Provided material –
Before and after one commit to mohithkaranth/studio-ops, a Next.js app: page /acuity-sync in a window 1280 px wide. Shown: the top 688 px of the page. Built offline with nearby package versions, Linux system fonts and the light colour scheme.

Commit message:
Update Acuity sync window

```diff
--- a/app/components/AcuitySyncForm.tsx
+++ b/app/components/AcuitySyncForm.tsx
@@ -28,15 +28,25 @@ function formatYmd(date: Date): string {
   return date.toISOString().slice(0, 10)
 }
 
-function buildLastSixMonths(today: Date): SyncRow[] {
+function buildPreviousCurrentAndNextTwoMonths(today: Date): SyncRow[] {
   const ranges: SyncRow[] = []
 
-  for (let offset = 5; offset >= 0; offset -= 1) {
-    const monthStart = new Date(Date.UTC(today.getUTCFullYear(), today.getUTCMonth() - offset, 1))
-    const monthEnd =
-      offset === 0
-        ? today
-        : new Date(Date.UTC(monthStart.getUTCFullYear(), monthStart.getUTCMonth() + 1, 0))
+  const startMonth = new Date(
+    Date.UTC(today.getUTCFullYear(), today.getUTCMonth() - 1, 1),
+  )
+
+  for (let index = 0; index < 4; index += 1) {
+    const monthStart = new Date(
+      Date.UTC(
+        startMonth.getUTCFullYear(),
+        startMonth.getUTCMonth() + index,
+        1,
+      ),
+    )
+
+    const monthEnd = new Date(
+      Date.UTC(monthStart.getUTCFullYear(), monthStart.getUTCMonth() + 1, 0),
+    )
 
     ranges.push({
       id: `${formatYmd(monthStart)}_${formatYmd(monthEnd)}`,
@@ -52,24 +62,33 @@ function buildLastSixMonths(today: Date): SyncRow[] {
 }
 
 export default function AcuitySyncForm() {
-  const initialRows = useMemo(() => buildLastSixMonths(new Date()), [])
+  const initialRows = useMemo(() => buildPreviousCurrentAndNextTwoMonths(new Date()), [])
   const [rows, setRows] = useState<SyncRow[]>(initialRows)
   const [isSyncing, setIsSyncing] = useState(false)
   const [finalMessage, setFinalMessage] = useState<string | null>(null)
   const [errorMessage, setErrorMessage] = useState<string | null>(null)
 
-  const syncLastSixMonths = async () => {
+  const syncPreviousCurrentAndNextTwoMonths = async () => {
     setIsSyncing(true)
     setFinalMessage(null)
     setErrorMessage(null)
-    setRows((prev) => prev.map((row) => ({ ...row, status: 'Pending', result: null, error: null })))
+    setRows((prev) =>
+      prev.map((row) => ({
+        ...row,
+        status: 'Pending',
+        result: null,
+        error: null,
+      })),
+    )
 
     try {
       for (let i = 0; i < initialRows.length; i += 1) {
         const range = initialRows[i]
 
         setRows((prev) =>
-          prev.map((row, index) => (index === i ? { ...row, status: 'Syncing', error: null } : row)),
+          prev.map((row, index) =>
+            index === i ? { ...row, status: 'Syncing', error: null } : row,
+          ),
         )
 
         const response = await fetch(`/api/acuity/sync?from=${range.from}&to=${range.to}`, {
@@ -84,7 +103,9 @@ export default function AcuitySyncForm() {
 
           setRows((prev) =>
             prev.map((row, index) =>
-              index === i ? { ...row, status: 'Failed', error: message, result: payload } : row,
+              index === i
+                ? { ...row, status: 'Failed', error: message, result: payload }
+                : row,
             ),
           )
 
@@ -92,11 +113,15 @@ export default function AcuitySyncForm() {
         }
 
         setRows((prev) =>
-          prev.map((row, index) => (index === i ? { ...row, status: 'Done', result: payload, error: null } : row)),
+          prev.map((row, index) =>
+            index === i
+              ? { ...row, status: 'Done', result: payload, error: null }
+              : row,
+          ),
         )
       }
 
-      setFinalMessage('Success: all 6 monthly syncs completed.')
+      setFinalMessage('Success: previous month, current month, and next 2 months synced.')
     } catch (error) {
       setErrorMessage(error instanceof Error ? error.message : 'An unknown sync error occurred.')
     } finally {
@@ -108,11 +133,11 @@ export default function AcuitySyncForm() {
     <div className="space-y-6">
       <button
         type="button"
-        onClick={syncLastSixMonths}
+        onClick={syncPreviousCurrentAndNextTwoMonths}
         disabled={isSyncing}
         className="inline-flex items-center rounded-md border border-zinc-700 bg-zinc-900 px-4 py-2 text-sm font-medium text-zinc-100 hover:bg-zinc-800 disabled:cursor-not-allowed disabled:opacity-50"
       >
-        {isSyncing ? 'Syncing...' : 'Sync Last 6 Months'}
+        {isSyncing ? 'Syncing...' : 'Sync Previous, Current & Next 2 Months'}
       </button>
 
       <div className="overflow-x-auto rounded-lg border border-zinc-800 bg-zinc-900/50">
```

What this task involves – Take every line from the data that contains the word "useState".

Answer box –
   const [rows, setRows] = useState<SyncRow[]>(initialRows)
   const [isSyncing, setIsSyncing] = useState(false)
   const [finalMessage, setFinalMessage] = useState<string | null>(null)
   const [errorMessage, setErrorMessage] = useState<string | null>(null)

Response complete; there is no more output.